“You can’t expect leather alternatives to be perfect; the important thing is to have progress. At the current time, it is not possible to go from leather to something organic, which is why PU is necessary. We are still pioneers but the efforts are there,” says Pievani.
She also points out that the costs are currently very high and that “it is a daunting challenge to reach circularity to achieve zero waste production”. That is why second life options are there while “we are still figuring out what to do to become fully circular”, states Pievani.
Myth 4: There are no comparable alternatives to leather
While admittedly, there are no leather alternatives that are perfect substitutes, there are many that come close and/or offer additional benefits. Fact is that as demand increases, traditional leather working facilities will have to adapt to these new, ethical materials.
Here are some of them:
- Mirum, a 100 percent plastic-free, 100 percent vegan alternative that only contains natural materials like rubber, plant oils and agricultural by-products, such as rice hulls and citrus peels. Sustainable footwear brand Allbirds recently launched its first pair of sneakers made with Mirum.
- Desserto is a highly resistant, durable and partly bio-based alternative that saves emissions, reduces fossil fuel reliance and requires no irrigation for harvest.
- Piñatex is 100 percent vegan, near 95 percent biodegradable and made largely from otherwise discarded pineapple leaf fibres. It has been widely used by brands such as Hugo Boss, Nike, H&M, Zara, NAE Vegan and Altiir.
- Mylo is derived from mycelium, the root system of fungi, and can be grown in vertical indoor farms in a matter of days. Big names like Stella McCartney, Kering and Lululemon are already relying on this material.
Myth 5: Vegan ‘leather’ is piggybacking on the name and popularity of leather
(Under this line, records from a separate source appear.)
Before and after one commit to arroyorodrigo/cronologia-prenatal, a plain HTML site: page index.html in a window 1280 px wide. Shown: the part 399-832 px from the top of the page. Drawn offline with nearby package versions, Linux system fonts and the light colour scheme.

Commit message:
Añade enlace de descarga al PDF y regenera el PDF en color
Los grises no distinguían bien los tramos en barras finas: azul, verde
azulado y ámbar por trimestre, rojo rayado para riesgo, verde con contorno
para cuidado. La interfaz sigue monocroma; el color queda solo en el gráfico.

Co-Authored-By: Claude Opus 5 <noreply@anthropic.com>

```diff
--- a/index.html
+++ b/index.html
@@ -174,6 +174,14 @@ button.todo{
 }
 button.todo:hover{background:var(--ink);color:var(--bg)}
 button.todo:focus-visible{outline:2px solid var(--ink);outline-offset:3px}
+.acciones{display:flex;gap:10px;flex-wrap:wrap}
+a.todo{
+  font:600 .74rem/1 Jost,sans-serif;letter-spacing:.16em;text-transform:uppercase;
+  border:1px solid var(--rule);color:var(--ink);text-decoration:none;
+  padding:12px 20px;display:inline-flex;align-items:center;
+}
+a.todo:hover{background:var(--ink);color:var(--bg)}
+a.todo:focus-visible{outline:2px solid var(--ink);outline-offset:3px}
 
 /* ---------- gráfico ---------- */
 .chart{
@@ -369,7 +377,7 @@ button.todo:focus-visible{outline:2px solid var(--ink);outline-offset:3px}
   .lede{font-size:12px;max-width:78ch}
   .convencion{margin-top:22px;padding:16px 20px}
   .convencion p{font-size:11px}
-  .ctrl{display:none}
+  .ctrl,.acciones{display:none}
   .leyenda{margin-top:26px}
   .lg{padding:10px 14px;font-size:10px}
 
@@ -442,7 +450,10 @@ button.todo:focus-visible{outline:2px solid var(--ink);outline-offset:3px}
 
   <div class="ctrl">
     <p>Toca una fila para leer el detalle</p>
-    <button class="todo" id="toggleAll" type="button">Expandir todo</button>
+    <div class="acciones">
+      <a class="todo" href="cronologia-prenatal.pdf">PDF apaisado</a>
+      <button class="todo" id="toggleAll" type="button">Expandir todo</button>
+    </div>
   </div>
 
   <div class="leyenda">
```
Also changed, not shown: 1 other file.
It is true that leather alternatives are often called vegan ‘leathers’ like cactus leather, pineapple leather and so on. However, this is merely done to communicate to the consumer that the qualities of the material are leather-like and comparable, that it feels like leather, for example. No doubt, new terminology is overdue and the fashion industry may take inspiration from the food industry where vegan alternatives have become established.
“We need to get away from leather, actually and terminology-wise. At the same time, one needs to convey a clear image of how it feels. The term ‘leather’ has been used in the past to compare alternative materials and as a reference to make people understand but now that the materials have been established, it may be better to use the description ‘alternative materials to leather’. In fact, in our Italian materials, we do not use the term ‘leather’ at all,” concludes Pievani.
By foregoing the term ‘leather’ and coming up with either trade names or a new category all together (like vegan or ethical materials), leather alternatives can assert themselves and take their place among materials that provide consumers with the best of qualities while remaining respectful to all beings along the supply chain.